Your task is to copy each line of the records that includes the string "style".

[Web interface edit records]
#####
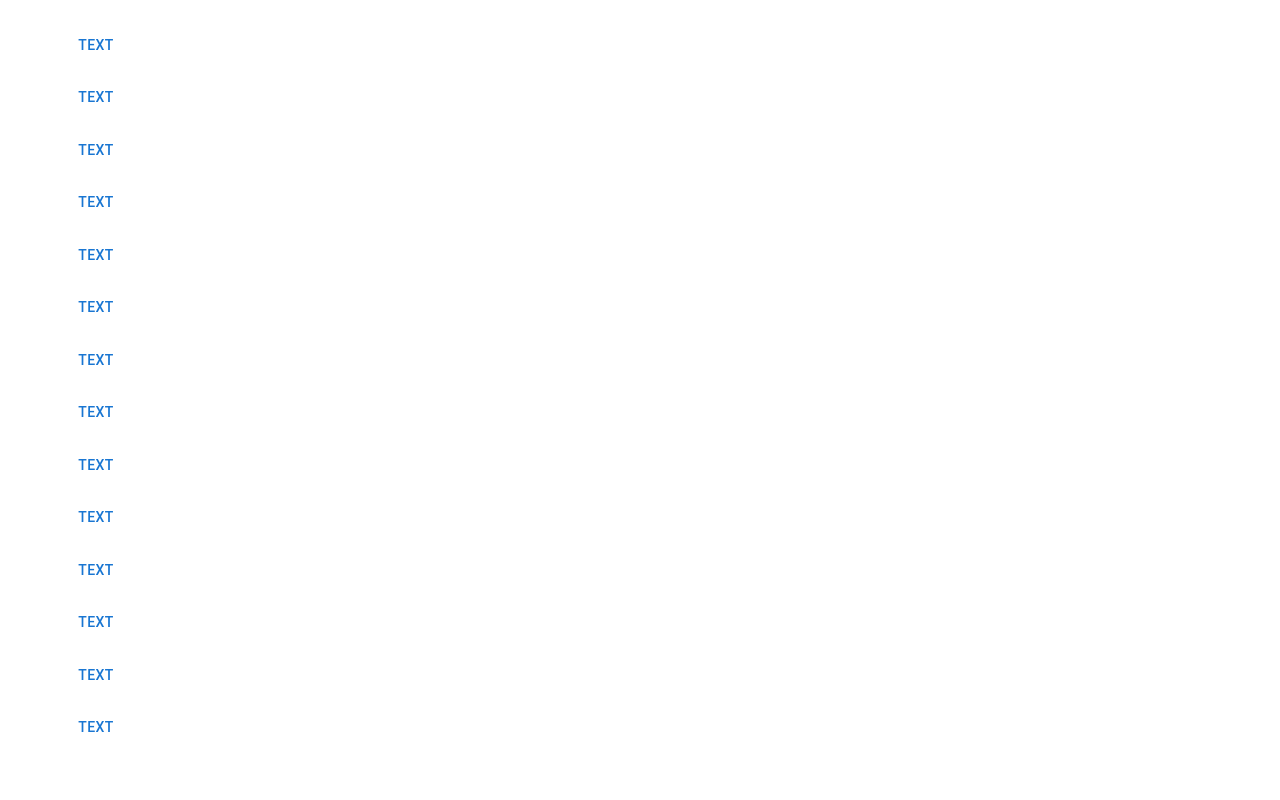
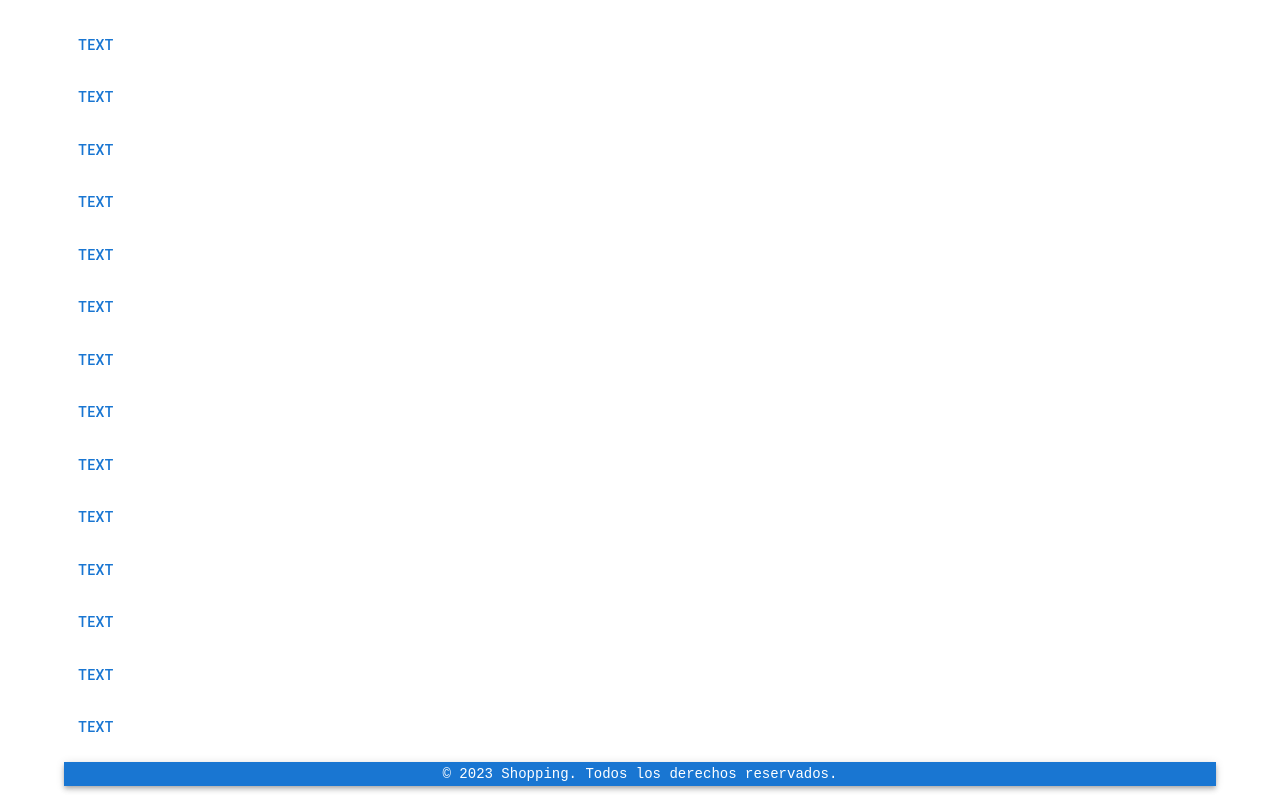
Before and after one commit to alanjq/react-avanzado-g6-23, a React (Vite) app: page / in a window 1280 px wide. Shown: the part 1442-2242 px from the top of the page. Before the commit the page ends 2204 px from the top, so only its background shows below. Built offline with nearby package versions, Linux system fonts and the light colour scheme.

Commit message:
Se agrega footer

```diff
--- a/src/SiteLayout.jsx
+++ b/src/SiteLayout.jsx
@@ -2,6 +2,7 @@ import React from "react";
 import { Outlet } from "react-router-dom";
 import { Container } from '@mui/material';
 import NavBar from "./components/Navbar";
+import Footer from "./components/Footer"
 
 export const SiteLayout = () => {
 
@@ -10,6 +11,7 @@ export const SiteLayout = () => {
             <NavBar />
             {/* Renderizamos los componentes según la ruta que le corresponda */}
             <Outlet />
+            <Footer></Footer>
         </Container>
     )
 }
--- /dev/null
+++ b/src/components/Footer.jsx
@@ -0,0 +1,23 @@
+import React from 'react';
+
+export const Footer = () => {
+    return (
+        <footer style={{
+            backgroundColor: '#1976d2',
+            fontFamily: 'monospace',
+            color: 'white',
+            fontWeight: 500,
+            fontSize: '0.875rem',
+            lineHeight: 1.75,
+            textAlign: 'center',
+            width: '100%',
+            boxShadow: '0px 2px 4px -1px rgba(0,0,0,0.2), 0px 4px 5px 0px rgba(0,0,0,0.14), 0px 1px 10px 0px rgba(0,0,0,0.12)'
+            }}>
+            <div className="footer-container">
+                <p className="footer-text">© 2023 Shopping. Todos los derechos reservados.</p>
+            </div>
+        </footer>
+    );
+}
+
+export default Footer;
```
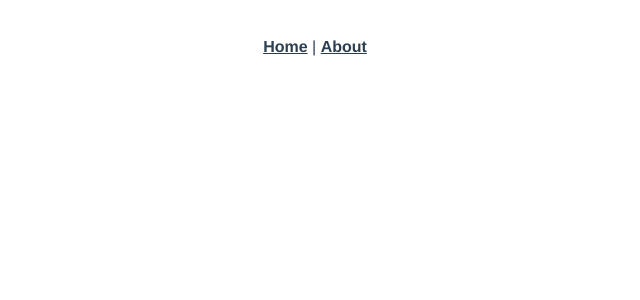
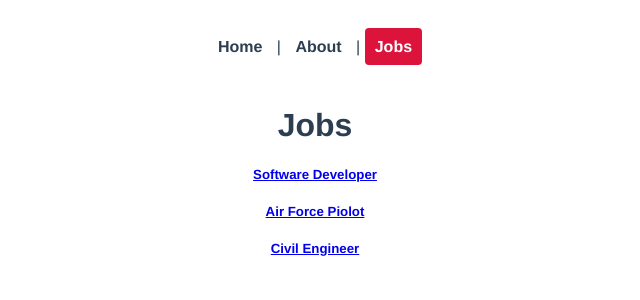
Before and after one commit to absurdengineer/vue-router, a Vue app: page /jobs in a window 1280 px wide. Before the commit this address had no page. Shown: the top 300 px of the page, without its empty margins (325-965 px from the left). Built offline with nearby package versions, Linux system fonts and the light colour scheme.

Commit message:
Created Routes and Dynamic Routes.

```diff
--- a/src/App.vue
+++ b/src/App.vue
@@ -1,9 +1,10 @@
 <template>
   <div id="nav">
     <router-link to="/">Home</router-link> |
-    <router-link to="/about">About</router-link>
+    <router-link to="/about">About</router-link> |
+    <router-link :to="{ name: 'Jobs' }">Jobs</router-link>
   </div>
-  <router-view/>
+  <router-view />
 </template>
 
 <style>
@@ -22,9 +23,13 @@
 #nav a {
   font-weight: bold;
   color: #2c3e50;
+  text-decoration: none;
+  padding: 10px;
+  border-radius: 4px;
 }
 
 #nav a.router-link-exact-active {
-  color: #42b983;
+  color: #fff;
+  background-color: crimson;
 }
 </style>
--- a/src/components/HelloWorld.vue
+++ /dev/null
@@ -1,58 +0,0 @@
-<template>
-  <div class="hello">
-    <h1>{{ msg }}</h1>
-    <p>
-      For a guide and recipes on how to configure / customize this project,<br>
-      check out the
-      <a href="https://cli.vuejs.org" target="_blank" rel="noopener">vue-cli documentation</a>.
-    </p>
-    <h3>Installed CLI Plugins</h3>
-    <ul>
-      <li><a href="https://github.com/vuejs/vue-cli/tree/dev/packages/%40vue/cli-plugin-babel" target="_blank" rel="noopener">babel</a></li>
-      <li><a href="https://github.com/vuejs/vue-cli/tree/dev/packages/%40vue/cli-plugin-router" target="_blank" rel="noopener">router</a></li>
-    </ul>
-    <h3>Essential Links</h3>
-    <ul>
-      <li><a href="https://vuejs.org" target="_blank" rel="noopener">Core Docs</a></li>
-      <li><a href="https://forum.vuejs.org" target="_blank" rel="noopener">Forum</a></li>
-      <li><a href="https://chat.vuejs.org" target="_blank" rel="noopener">Community Chat</a></li>
-      <li><a href="https://twitter.com/vuejs" target="_blank" rel="noopener">Twitter</a></li>
-      <li><a href="https://news.vuejs.org" target="_blank" rel="noopener">News</a></li>
-    </ul>
-    <h3>Ecosystem</h3>
-    <ul>
-      <li><a href="https://router.vuejs.org" target="_blank" rel="noopener">vue-router</a></li>
-      <li><a href="https://vuex.vuejs.org" target="_blank" rel="noopener">vuex</a></li>
-      <li><a href="https://github.com/vuejs/vue-devtools#vue-devtools" target="_blank" rel="noopener">vue-devtools</a></li>
-      <li><a href="https://vue-loader.vuejs.org" target="_blank" rel="noopener">vue-loader</a></li>
-      <li><a href="https://github.com/vuejs/awesome-vue" target="_blank" rel="noopener">awesome-vue</a></li>
-    </ul>
-  </div>
-</template>
-
-<script>
-export default {
-  name: 'HelloWorld',
-  props: {
-    msg: String
-  }
-}
-</script>
-
-<!-- Add "scoped" attribute to limit CSS to this component only -->
-<style scoped>
-h3 {
-  margin: 40px 0 0;
-}
-ul {
-  list-style-type: none;
-  padding: 0;
-}
-li {
-  display: inline-block;
-  margin: 0 10px;
-}
-a {
-  color: #42b983;
-}
-</style>
--- a/src/router/index.js
+++ b/src/router/index.js
@@ -1,25 +1,38 @@
-import { createRouter, createWebHistory } from 'vue-router'
-import Home from '../views/Home.vue'
+import { createRouter, createWebHistory } from "vue-router";
+import Home from "../views/Home.vue";
+import Jobs from "../views/jobs/Jobs.vue";
+import JobDetails from "../views/jobs/JobDetails.vue";
 
 const routes = [
   {
-    path: '/',
-    name: 'Home',
-    component: Home
+    path: "/",
+    name: "Home",
+    component: Home,
   },
   {
-    path: '/about',
-    name: 'About',
+    path: "/about",
+    name: "About",
     // route level code-splitting
     // this generates a separate chunk (about.[hash].js) for this route
     // which is lazy-loaded when the route is visited.
-    component: () => import(/* webpackChunkName: "about" */ '../views/About.vue')
-  }
-]
+    component: () =>
+      import(/* webpackChunkName: "about" */ "../views/About.vue"),
+  },
+  {
+    path: "/jobs",
+    name: "Jobs",
+    component: Jobs,
+  },
+  {
+    path: "/jobs/:id",
+    name: "JobDetails",
+    component: JobDetails,
+  },
+];
 
 const router = createRouter({
   history: createWebHistory(process.env.BASE_URL),
-  routes
-})
+  routes,
+});
 
-export default router
+export default router;
--- a/src/views/Home.vue
+++ b/src/views/Home.vue
@@ -1,18 +1,26 @@
 <template>
   <div class="home">
-    <img alt="Vue logo" src="../assets/logo.png">
-    <HelloWorld msg="Welcome to Your Vue.js App"/>
+    <h1>Homepage</h1>
+    <p>
+      Lorem ipsum dolor sit amet consectetur adipisicing elit. Architecto
+      dignissimos, magnam qui animi sapiente ut sint, soluta amet ea, blanditiis
+      voluptate. Dolorem nobis hic sit totam cum, aliquam amet eligendi facere!
+      Tempore deserunt incidunt ullam itaque neque ea quia iusto, facere
+      nesciunt, consequatur fuga sit non quos deleniti maiores alias eaque ut
+      tenetur ex. Corrupti, suscipit blanditiis laboriosam alias magnam
+      architecto accusamus natus. Quia eius, ipsum, quae porro hic dolorum et
+      quas facere, soluta velit ut ullam numquam debitis quos voluptate illum!
+      Ut quasi, ipsam sunt voluptate dolorem beatae quaerat magnam fugit
+      corporis, excepturi exercitationem debitis labore necessitatibus quo.
+      Asperiores!
+    </p>
   </div>
 </template>
 
 <script>
 // @ is an alias to /src
-import HelloWorld from '@/components/HelloWorld.vue'
 
 export default {
-  name: 'Home',
-  components: {
-    HelloWorld
-  }
-}
+  name: "Home",
+};
 </script>
--- /dev/null
+++ b/src/views/jobs/JobDetails.vue
@@ -0,0 +1,17 @@
+<template>
+  <h1>Job Details</h1>
+  <p>The Job id is {{ id }}</p>
+</template>
+
+<script>
+export default {
+  name: "JobDetails",
+  data() {
+    return {
+      id: this.$route.params.id,
+    };
+  },
+};
+</script>
+
+<style></style>
--- /dev/null
+++ b/src/views/jobs/Jobs.vue
@@ -0,0 +1,37 @@
+<template>
+  <h1>Jobs</h1>
+  <div v-for="job in jobs" :key="job.id">
+    <router-link :to="{ name: 'JobDetails', params: { id: job.id } }">
+      <h5>{{ job.name }}</h5>
+    </router-link>
+  </div>
+</template>
+
+<script>
+export default {
+  name: "Jobs",
+  data() {
+    return {
+      jobs: [
+        {
+          name: "Software Developer",
+          id: 1,
+          desc: "New Job",
+        },
+        {
+          name: "Air Force Piolot",
+          id: 2,
+          desc: "Prestegius Job",
+        },
+        {
+          name: "Civil Engineer",
+          id: 3,
+          desc: "Government Job",
+        },
+      ],
+    };
+  },
+};
+</script>
+
+<style></style>
```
#####
__ANSWER TO THIS TASK__
+        <footer style={{
 <style>
 </style>
-<style scoped>
-  list-style-type: none;
-</style>
+<style></style>
+<style></style>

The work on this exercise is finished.